§ THE TASK
Retype the records below so that each one matches exactly.

§ RAW DATA
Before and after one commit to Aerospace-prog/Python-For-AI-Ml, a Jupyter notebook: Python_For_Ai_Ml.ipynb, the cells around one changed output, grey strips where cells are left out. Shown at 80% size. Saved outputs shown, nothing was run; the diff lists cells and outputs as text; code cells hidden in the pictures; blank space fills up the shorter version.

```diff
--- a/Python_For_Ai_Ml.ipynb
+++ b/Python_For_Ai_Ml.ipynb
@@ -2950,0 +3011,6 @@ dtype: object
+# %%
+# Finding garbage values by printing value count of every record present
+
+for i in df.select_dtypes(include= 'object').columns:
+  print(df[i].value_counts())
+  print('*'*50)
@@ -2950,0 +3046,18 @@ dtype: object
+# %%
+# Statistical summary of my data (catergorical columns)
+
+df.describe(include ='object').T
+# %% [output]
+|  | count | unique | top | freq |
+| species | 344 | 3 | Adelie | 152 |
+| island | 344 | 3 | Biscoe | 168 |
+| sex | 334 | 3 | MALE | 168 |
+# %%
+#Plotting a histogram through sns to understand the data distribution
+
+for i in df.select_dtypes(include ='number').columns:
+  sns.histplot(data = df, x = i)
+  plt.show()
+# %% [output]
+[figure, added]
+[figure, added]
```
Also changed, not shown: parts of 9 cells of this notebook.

§ EXERCISE SOLUTION
Before and after one commit to Aerospace-prog/Python-For-AI-Ml, a Jupyter notebook: Python_For_Ai_Ml.ipynb, the cells around one changed output, grey strips where cells are left out. Shown at 80% size. Saved outputs shown, nothing was run; the diff lists cells and outputs as text; code cells hidden in the pictures; blank space fills up the shorter version.

```diff
--- a/Python_For_Ai_Ml.ipynb
+++ b/Python_For_Ai_Ml.ipynb
@@ -2950,0 +3011,6 @@ dtype: object
+# %%
+# Finding garbage values by printing value count of every record present
+
+for i in df.select_dtypes(include= 'object').columns:
+  print(df[i].value_counts())
+  print('*'*50)
@@ -2950,0 +3046,18 @@ dtype: object
+# %%
+# Statistical summary of my data (catergorical columns)
+
+df.describe(include ='object').T
+# %% [output]
+|  | count | unique | top | freq |
+| species | 344 | 3 | Adelie | 152 |
+| island | 344 | 3 | Biscoe | 168 |
+| sex | 334 | 3 | MALE | 168 |
+# %%
+#Plotting a histogram through sns to understand the data distribution
+
+for i in df.select_dtypes(include ='number').columns:
+  sns.histplot(data = df, x = i)
+  plt.show()
+# %% [output]
+[figure, added]
+[figure, added]
```
Also changed, not shown: parts of 9 cells of this notebook.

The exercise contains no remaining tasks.